How to Preserve Food at Home Safely

Hello. I’m Kathy Riggs, Utah
State University Extensionprofessor for family
and consumer sciences. The question I will answer
today is regarding home foodpreservation safety. After all, home food
preservation safetyis priority number one. Have you ever asked yourself
the question, how can Ibe sure the foods I
have preserved at homeand placed on my storage shelves
are safe for my family to eat?Looking for visible evidence
of spoilage such as mold,a lack of a seal, perhaps the
food is slimy to the touch,or there’s an off color–these are all a
great place to start. However, before you prepare
your next batch of peachesor green beans for
processing, I wouldlike to review five
key guidelines providedby science- and
research-based resources thatwill help you guarantee
that your home preservedfoods are safe. Guideline number one is to
use current and tested canningrecipes. Food preservation is the process
we follow to treat and handlefood to keep it from spoiling. We want to prevent spoilage
and remove harmful bacteriain the safest way possible. Thankfully, science
has come a long wayin maximizing our
margin of safety that isif we adhere to those findings. There are four highly
recommended sourcesof what we call tested recipes. First is the USDA’s Complete
Guide to Home Canning. Next is So Easy to Preserve
from the University of GeorgiaExtension Service. Third is the Ball Blue
Book Guide to Preserving. Also, for those who prefer
to have an electronic sourceof tested recipes,
the National Centerfor Home Food Preservation
at www. nchfp. uga. eduutilizes USDA-endorsed
recipes and includes accessto the Complete Guide
to Home Canning. Guideline number
two is to use onlyapproved, up-to-date
canning methods. Food preservation
using moist heatis generally referred
to as canning. Now, there are two main methods
approved for preserving foodusing heat and moisture, which
is water, namely, pressurecanning and water-bath canning. Pressure canning is the
only approved methodfor low acid foods such as meat,
poultry, fish, and vegetables. These foods have the potential
for causing botulism foodpoisoning. Therefore, they
must be processedusing enough pressure to
reach 240 degrees Fahrenheitinside the canner. And that level of
pressure must bemaintained for
the amount of timelisted in the approved recipe. To reach 240 degrees Fahrenheit
at altitudes above sea level,additional pressure

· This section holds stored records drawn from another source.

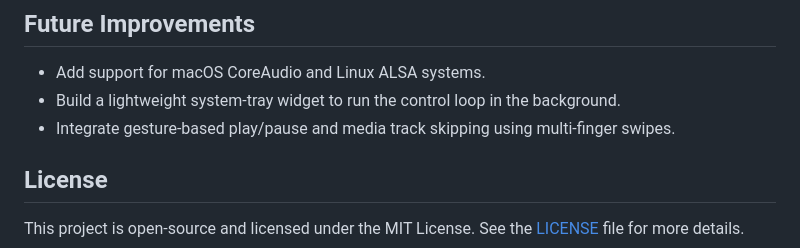
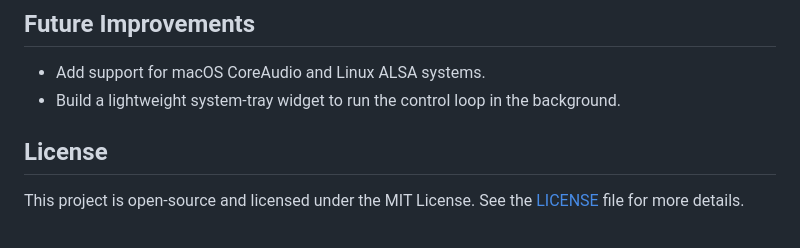
Before and after one commit to Doraxile/hand-gesture-audio-control, a Markdown page: README.md, the part around the change. Rendered like a GitHub page.

Commit message:
Remove gesture-based media control feature from README
Removed the feature to integrate gesture-based play/pause and media track skipping.

```diff
--- a/README.md
+++ b/README.md
@@ -87,7 +87,6 @@ python src/main.py
 
 - Add support for macOS CoreAudio and Linux ALSA systems.
 - Build a lightweight system-tray widget to run the control loop in the background.
-- Integrate gesture-based play/pause and media track skipping using multi-finger swipes.
 
 ## License
 
```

must be added. These required
adjustments can bemade using either the
dial or weighted gauges. Water bath canning is used
for high acid foods includingmost fruits, pickles,
acidified tomatoes,and many tomato-based
products like salsa. I should also mention that new
information for safely usingsteam canners for high acid
foods has been released. The update is found on the
National Center for Home FoodPreservation website. That link is posted
for you here. Guideline number three is
to follow canning directionsexactly. The easiest way to undo
the time and effort putinto producing a high-quality
preserved food item,is to treat the process lightly. Remember the mention earlier
of science and research?When it comes to
food preservation,it’s crucial and
in some cases, lifesaving to pay attention to and
follow instructions exactly. The area that can be
adjusted is in the amountof herbs and spices. For example, you
could choose to putin less salt and more
cilantro or more blackpepper and less cayenne pepper. Guideline number four–
make altitude adjustmentsby adding more time
to water-bath canningor increasing pressure for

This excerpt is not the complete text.